We get countless numbers of calls from customers asking the best way to break in their new Ballistic Advantage barrel. Doing a search on the internet can leave someone overwhelmed with a huge selection of articles on this topic. One might ask, how many rounds and what type of cleaning procedure should be used between each grouping of rounds?
There is a remarkable difference between a production barrel and a quality custom aftermarket barrel surface finish and thus a corresponding break in procedure that is applied. I would like to explain first. Not all barrels are created equal. Production barrels tend to have more machine marks than custom barrels and conversely aftermarket barrels usually have better finishes and polished surfaces. This will affect how you will break in your barrel.
At Ballistic Advantage we supply the cleanest finishes and the highest quality QPQ Melonite coated and stainless steel barrels available. We suggest that you follow the following procedure when breaking in a new Ballistic Advantage barrel.

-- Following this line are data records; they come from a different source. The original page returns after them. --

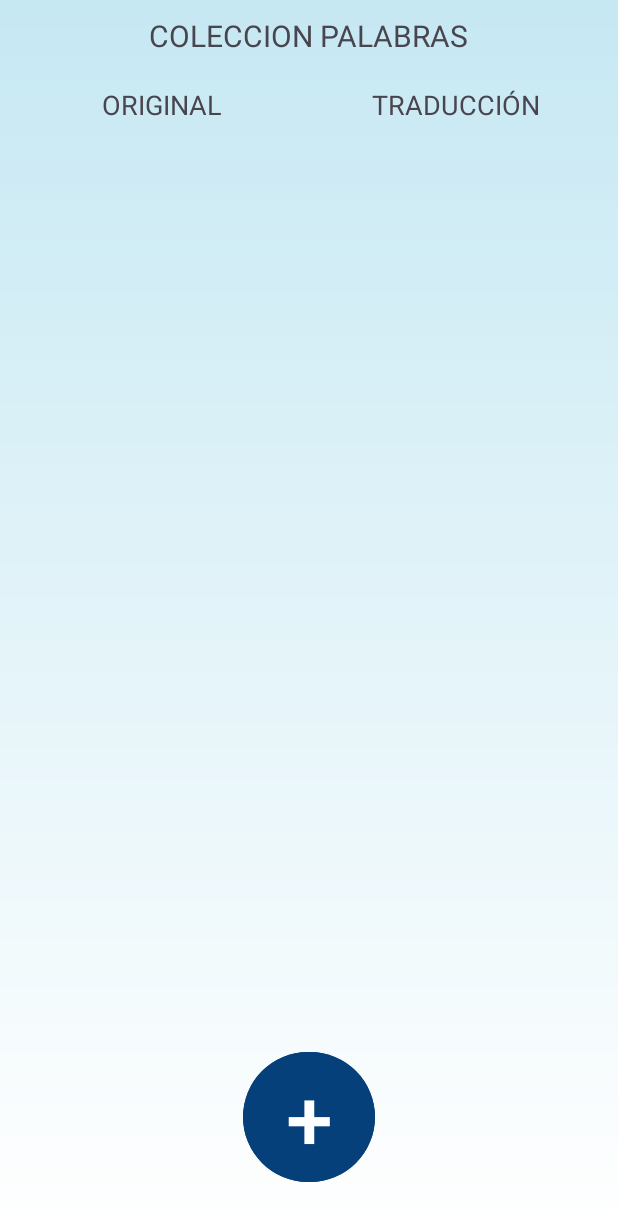
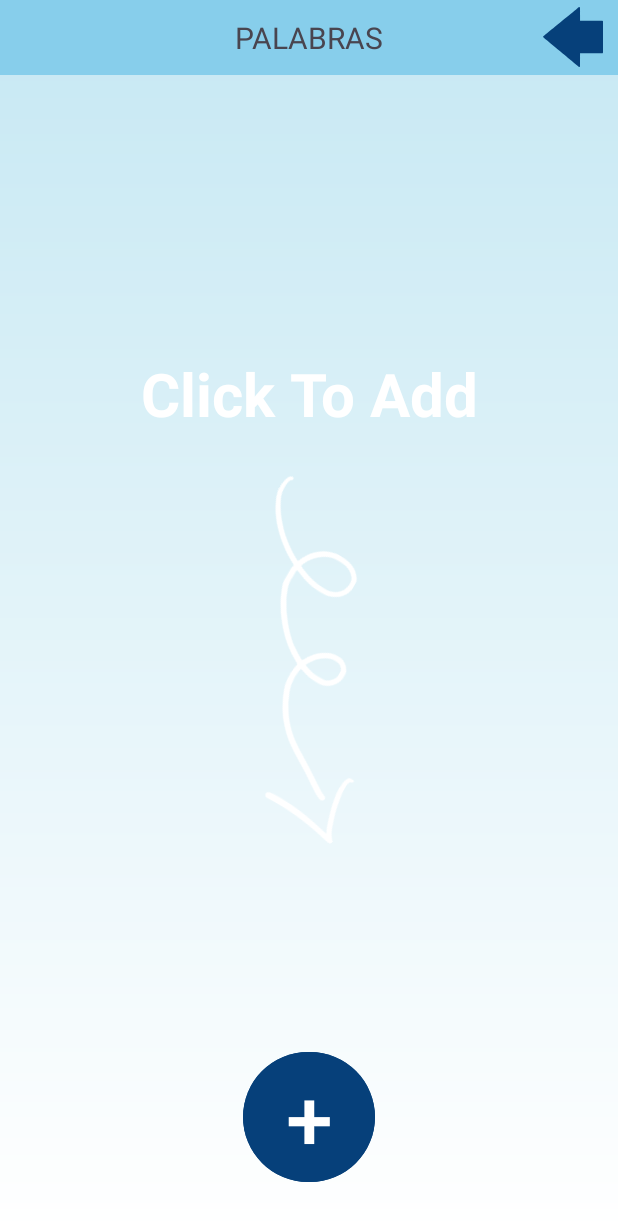
Before and after one commit to azubillagasdam1/LinguaForge, an Android app: the PalabrasActivity screen opened directly, with no data from a screen before it, on a phone screen of 412 x 824 dp. Shown: the top 1221 px of the screen. Run offline under Robolectric (Android 15) with nearby library versions, the phone set to English and light mode, and no system bars; our stand-ins replace Firebase (no records; nobody signed in at launch, a user with empty details on screens opened directly).

Commit message:
Mejorado diseño PalabrasActivity

```diff
--- a/app/src/main/AndroidManifest.xml
+++ b/app/src/main/AndroidManifest.xml
@@ -34,7 +34,7 @@
             android:name=".activitys.PalabrasActivity"
             android:exported="false" />
         <activity
-            android:name=".activitys.MainActivity"
+            android:name=".activitys.TraductorActivity"
             android:exported="false">
 
         </activity>
--- a/app/src/main/java/com/example/linguaforge/activitys/PalabrasActivity.kt
+++ b/app/src/main/java/com/example/linguaforge/activitys/PalabrasActivity.kt
@@ -10,11 +10,14 @@ import android.util.Log
 import android.view.MotionEvent
 import android.view.View
 import android.widget.Button
+import android.widget.LinearLayout
+import android.widget.TextView
 import android.widget.Toast
 import androidx.activity.enableEdgeToEdge
 import androidx.appcompat.app.AppCompatActivity
 import androidx.core.view.ViewCompat
 import androidx.core.view.WindowInsetsCompat
+import androidx.lifecycle.lifecycleScope
 import androidx.recyclerview.widget.LinearLayoutManager
 import androidx.recyclerview.widget.RecyclerView
 import com.example.linguaforge.ItemPalabra
@@ -23,15 +26,21 @@ import com.example.linguaforge.R
 import com.example.linguaforge.models.db.FirebaseDB
 import com.example.linguaforge.models.utils.Utils
 import com.example.linguaforge.models.utils.UtilsDB
+import kotlinx.coroutines.Dispatchers
+import kotlinx.coroutines.launch
 import kotlinx.coroutines.runBlocking
+import kotlinx.coroutines.withContext
 
 class PalabrasActivity : AppCompatActivity() {
     private var anadirButton: Button? = null
     private var recyclerView: RecyclerView? = null
+    private var fondo: LinearLayout? = null
     private lateinit var itemPalabra: List<ItemPalabra>
     private lateinit var idioma1: String
     private lateinit var idioma2: String
     private lateinit var clave: String
+    private lateinit var textViewIzquierdo: TextView
+    private lateinit var textViewDerecho: TextView
 
 
     @SuppressLint("ClickableViewAccessibility")
@@ -40,10 +49,12 @@ class PalabrasActivity : AppCompatActivity() {
         enableEdgeToEdge()
         setContentView(R.layout.activity_palabras)
 
-        // Ahora obtenemos los valores del Intent dentro de onCreate
+        fondo = findViewById(R.id.fondoFlecha)
         idioma1 = intent.getStringExtra("idioma1") ?: ""
         idioma2 = intent.getStringExtra("idioma2") ?: ""
         clave = idioma1 + "-" + idioma2
+        textViewIzquierdo = findViewById<TextView>(R.id.textViewIzquierdo)
+        textViewDerecho = findViewById<TextView>(R.id.textViewDerecho)
         ViewCompat.setOnApplyWindowInsetsListener(findViewById(R.id.main)) { v, insets ->
             val systemBars = insets.getInsets(WindowInsetsCompat.Type.systemBars())
             v.setPadding(systemBars.left, systemBars.top, systemBars.right, systemBars.bottom)
@@ -58,8 +69,8 @@ class PalabrasActivity : AppCompatActivity() {
                 MotionEvent.ACTION_UP -> {
 
                     val fragmentManager = supportFragmentManager
-                    val intent = Intent(this, MainActivity::class.java)
-                    intent.putExtra("idioma1",  idioma1)
+                    val intent = Intent(this, TraductorActivity::class.java)
+                    intent.putExtra("idioma1", idioma1)
                     intent.putExtra("idioma2", idioma2)
                     intent.putExtra("clave", clave)
                     startActivity(intent)
@@ -69,7 +80,30 @@ class PalabrasActivity : AppCompatActivity() {
                 else -> false
             }
         }
+        ponerFondo()
     }
+
+    private fun ponerFondo() {
+        // Lanza una corutina en el contexto de la UI
+        lifecycleScope.launch {
+            // Haz la llamada a la base de datos en un hilo secundario y espera el resultado
+            val numeroElementos = withContext(Dispatchers.IO) {
+                UtilsDB.getPalabras()?.find { it.containsKey(clave) }?.get(clave)?.size ?: 0
+            }
+
+            // Una vez que tienes el resultado, actualiza la UI en el hilo principal
+            if (numeroElementos == 0) {
+                fondo?.visibility = View.VISIBLE
+                textViewIzquierdo?.visibility = View.GONE
+                textViewDerecho?.visibility = View.GONE
+            } else {
+                fondo?.visibility = View.GONE
+                textViewIzquierdo?.visibility = View.VISIBLE
+                textViewDerecho?.visibility = View.VISIBLE
+            }
+        }
+    }
+
     override fun onResume() {
         super.onResume()
         // Este método se llama cada vez que la actividad entra en el primer plano.
@@ -97,7 +131,8 @@ class PalabrasActivity : AppCompatActivity() {
             )
         }
 
-        recyclerView?.adapter = MyPalabraAdapter(itemPalabra, object : MyPalabraAdapter.OnItemClickListener {
+        recyclerView?.adapter =
+            MyPalabraAdapter(itemPalabra, object : MyPalabraAdapter.OnItemClickListener {
                 override fun onItemClick(position: Int) {
                     onItemClicked(position)
                 }
@@ -147,8 +182,6 @@ class PalabrasActivity : AppCompatActivity() {
     }
 
 
-
-
     fun cerrarSesion(view: View) {
         FirebaseDB.signOut()
         val intent = Intent(this, LoginActivity::class.java)
@@ -156,4 +189,9 @@ class PalabrasActivity : AppCompatActivity() {
         finish()
     }
 
+    fun irAtras(view: View) {
+        onBackPressed()
     }
+
+
+}
--- a/app/src/main/java/com/example/linguaforge/activitys/MainActivity.kt
+++ b/app/src/main/java/com/example/linguaforge/activitys/TraductorActivity.kt
@@ -1,16 +1,12 @@
 package com.example.linguaforge.activitys
 
-import android.app.AlertDialog
 import android.content.Intent
-import android.opengl.Visibility
 import android.os.Bundle
 import android.speech.RecognizerIntent
 import android.text.Editable
 import android.text.SpannableStringBuilder
 import android.view.View
-import android.widget.AdapterView
 import android.widget.ImageView
-import android.widget.Spinner
 import android.widget.TextView
 import android.widget.Toast
 import androidx.appcompat.app.AppCompatActivity
@@ -24,7 +20,7 @@ import com.google.firebase.ml.naturallanguage.translate.FirebaseTranslatorOption
 import java.util.Locale
 
 
-class MainActivity : AppCompatActivity() {
+class TraductorActivity : AppCompatActivity() {
     private val REQUEST_PERMISSION_CODE = 1
     private var fromLanguageCode = 0
     private var toLanguageCode = 0
@@ -73,7 +69,7 @@ class MainActivity : AppCompatActivity() {
                 startActivityForResult(intent, REQUEST_PERMISSION_CODE)
             } catch (e: Exception) {
                 e.printStackTrace()
-                Toast.makeText(this@MainActivity, e.message, Toast.LENGTH_SHORT).show()
+                Toast.makeText(this@TraductorActivity, e.message, Toast.LENGTH_SHORT).show()
             }
         }
         translateBtn?.setOnClickListener {
@@ -83,11 +79,11 @@ class MainActivity : AppCompatActivity() {
             translateTV?.text = ""
 
             if (sourceText?.text.toString().isEmpty()) {
-                Toast.makeText(this@MainActivity, "Please enter text to translate", Toast.LENGTH_SHORT).show()
+                Toast.makeText(this@TraductorActivity, "Please enter text to translate", Toast.LENGTH_SHORT).show()
             } else if (fromLanguageCode == 0) {
-                Toast.makeText(this@MainActivity, "Please select Source Language", Toast.LENGTH_SHORT).show()
+                Toast.makeText(this@TraductorActivity, "Please select Source Language", Toast.LENGTH_SHORT).show()
             } else if (toLanguageCode == 0) {
-                Toast.makeText(this@MainActivity, "Please select the language to make translation", Toast.LENGTH_SHORT).show()
+                Toast.makeText(this@TraductorActivity, "Please select the language to make translation", Toast.LENGTH_SHORT).show()
             } else {
                 translateText(fromLanguageCode, toLanguageCode, sourceText?.text.toString())
             }
@@ -135,10 +131,10 @@ class MainActivity : AppCompatActivity() {
                 Utils.anadirPalabra(clave,source,translatedText)
 
             }.addOnFailureListener { e ->
-                Toast.makeText(this@MainActivity, "Failed to translate! Try again", Toast.LENGTH_SHORT).show()
+                Toast.makeText(this@TraductorActivity, "Failed to translate! Try again", Toast.LENGTH_SHORT).show()
             }
         }.addOnFailureListener { e ->
-            Toast.makeText(this@MainActivity, "Failed to download model!! Check your internet connection.", Toast.LENGTH_SHORT).show()
+            Toast.makeText(this@TraductorActivity, "Failed to download model!! Check your internet connection.", Toast.LENGTH_SHORT).show()
         }
 
     }
--- a/app/src/main/res/layout/activity_main.xml
+++ b/app/src/main/res/layout/activity_main.xml
@@ -5,7 +5,7 @@
     android:id="@+id/main"
     android:layout_width="match_parent"
     android:layout_height="match_parent"
-    tools:context=".activitys.MainActivity">
+    tools:context=".activitys.TraductorActivity">
 
     <!-- Contenedor LinearLayout principal -->
     <LinearLayout
--- a/app/src/main/res/layout/activity_palabras.xml
+++ b/app/src/main/res/layout/activity_palabras.xml
@@ -8,63 +8,124 @@
     android:background="@drawable/degradado_fondo2"
     tools:context=".activitys.PalabrasActivity">
 
+    <LinearLayout
+        android:id="@+id/fondoFlecha"
+        android:layout_width="match_parent"
+        android:layout_height="wrap_content"
+        android:background="@android:color/transparent"
+        android:orientation="vertical"
+        android:visibility="gone"
+        app:layout_constraintBottom_toBottomOf="parent"
+        app:layout_constraintTop_toTopOf="parent">
+
+        <TextView
+            android:id="@+id/textViewOverlay"
+            android:layout_width="match_parent"
+            android:layout_height="wrap_content"
+            android:gravity="center"
+            android:text="Click To Add"
+            android:textColor="#FFFFFF"
+            android:textSize="40dp"
+            android:textStyle="bold" />
+
+        <ImageView
+            android:id="@+id/imageViewOverlay"
+            android:layout_width="200dp"
+            android:layout_height="300dp"
+            android:layout_gravity="center"
+            android:rotation="120"
+            android:src="@drawable/svg_flecha_curva"
+            android:tint="#FFFFFF"
+            tools:ignore="UseAppTint" />
+
+    </LinearLayout>
+
+    <androidx.constraintlayout.widget.ConstraintLayout
+        android:id="@+id/header"
+        android:layout_width="match_parent"
+        android:layout_height="wrap_content"
+        tools:ignore="MissingConstraints">
+
+        <LinearLayout
+            android:layout_width="match_parent"
+            android:layout_height="50dp"
+            android:background="#87CEEB"
+            android:gravity="center"
+            android:orientation="horizontal"
+            app:layout_constraintTop_toTopOf="parent"
+            app:layout_constraintVertical_bias="0.1">
+
+            <TextView
+                android:id="@+id/tvSeleccionarIdioma"
+                android:layout_width="0dp"
+                android:layout_height="match_parent"
+                android:layout_weight="1"
+                android:gravity="center"
+                android:layout_marginLeft="50dp"
+                android:text="PALABRAS"
+                android:textSize="20sp" />
+
+            <ImageView
+                android:id="@+id/imageView"
+                android:layout_width="40dp"
+                android:layout_height="40dp"
+                android:layout_marginRight="10dp"
+                android:clickable="true"
+                android:onClick="irAtras"
+                android:rotation="180"
+                android:src="@drawable/svg_flecha_derecha" />
+
+        </LinearLayout>
 
 
+    </androidx.constraintlayout.widget.ConstraintLayout>
+
     <androidx.constraintlayout.widget.ConstraintLayout
-        android:id="@+id/layoutTexto"
-         android:layout_width="match_parent"
+        android:id="@+id/titulos"
+        android:layout_width="match_parent"
         android:layout_height="wrap_content"
         android:padding="10dp"
-        tools:ignore="MissingConstraints">
+        app:layout_constraintTop_toBottomOf="@+id/header"
+        app:layout_constraintStart_toStartOf="parent"
+        app:layout_constraintEnd_toEndOf="parent">
+        <!-- TextView izquierdo -->
 
-        <TextView
-            android:id="@+id/tvSeleccionarIdioma"
-            android:layout_width="wrap_content"
-            android:layout_height="wrap_content"
-            android:text="COLECCION PALABRAS"
-            android:textSize="20sp"
-            app:layout_constraintLeft_toLeftOf="parent"
-            app:layout_constraintRight_toRightOf="parent"
-            app:layout_constraintTop_toTopOf="parent"
-            app:layout_constraintVertical_bias="0.1"/>
-
-        <!-- TextView izquierdo -->
         <TextView
             android:id="@+id/textViewIzquierdo"
             android:layout_width="0dp"
             android:layout_height="wrap_content"
+            android:layout_marginTop="20dp"
+            android:gravity="center"
             android:text="ORIGINAL"
             android:textSize="18sp"
-            android:gravity="center"
-            android:layout_marginTop="20dp"
+            app:layout_constraintEnd_toStartOf="@+id/textViewDerecho"
+            app:layout_constraintHorizontal_chainStyle="packed"
             app:layout_constraintStart_toStartOf="parent"
-            app:layout_constraintEnd_toStartOf="@+id/textViewDerecho"
-            app:layout_constraintTop_toBottomOf="@+id/tvSeleccionarIdioma"
-            app:layout_constraintHorizontal_chainStyle="packed"/>
+            tools:ignore="MissingConstraints" />
 
         <!-- TextView derecho -->
         <TextView
             android:id="@+id/textViewDerecho"
             android:layout_width="0dp"
             android:layout_height="wrap_content"
+            android:layout_marginTop="20dp"
+            android:gravity="center"
             android:text="TRADUCCIÓN"
-            android:layout_marginTop="20dp"
             android:textSize="18sp"
-            android:gravity="center"
+            app:layout_constraintEnd_toEndOf="parent"
             app:layout_constraintStart_toEndOf="@+id/textViewIzquierdo"
-            app:layout_constraintEnd_toEndOf="parent"
-            app:layout_constraintTop_toBottomOf="@+id/tvSeleccionarIdioma"/>
+            tools:ignore="MissingConstraints" />
+    </androidx.constraintlayout.widget.ConstraintLayout>
 
-    </androidx.constraintlayout.widget.ConstraintLayout>
     <androidx.recyclerview.widget.RecyclerView
         android:id="@+id/recyclerView"
         android:layout_width="match_parent"
         android:layout_height="0dp"
         android:layout_marginVertical="40dp"
-        app:layout_constraintTop_toBottomOf="@id/layoutTexto"
         app:layout_constraintBottom_toTopOf="@id/anadirBotton"
+        app:layout_constraintEnd_toEndOf="parent"
         app:layout_constraintStart_toStartOf="parent"
-        app:layout_constraintEnd_toEndOf="parent"/>
+        app:layout_constraintTop_toBottomOf="@id/titulos" />
 
 
     <com.google.android.material.button.MaterialButton
```
Lines whose indentation alone changed are shown as unchanged.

No matter how polished the finish is inside the chamber of a barrel, tooling marks in the throat will always be across the direction of projectile travel. When a bullet is fired, copper dust that is dissolved in the expanding hot gasses, travels through the bore and then condenses on the bore and the rifling. To the untrained eye, fouling appears to be caused by the bore due to the projectile travel but in fact it is the cross sectional feed lines in the throat that cause fouling. Now, with this understanding we see that barrel break in is really a smoothing effect about the throat.
The following break in procedure is based on experience and should be considered only as a guide. Results may vary based on a number of different variables. Some of these variables might require more or less cycles. Initially, you should perform the one shot and clean for five shots. Try this and observe if the amount of fouling reduces between cleanings. If it does not, continue with your one shot procedure until foiling is perceived to be reduced. At this point begin a 3 shot then clean procedure. Again take note of the amount of fouling and when it has reduced, then it is time to move up to 5 shots then clean. Do not be alarmed if your seating depth gets longer during this break in period. Typically the throat will grow .005 – .01 of an inch during break in.
Typical break in cycles:
- 5-10 one shot cycles
- 1 three shot cycle
- 1 five shot cycle
- 5-25 one shot cycles
- 2 three shot cycles
- 1 five shot cycle
We are always open for suggestions here at Ballistic Advantage. Please leave a comment and let us know how this procedure worked on your barrel. We are continually trying to improve our processes and your feedback is always welcome.
by: Gregg Fikes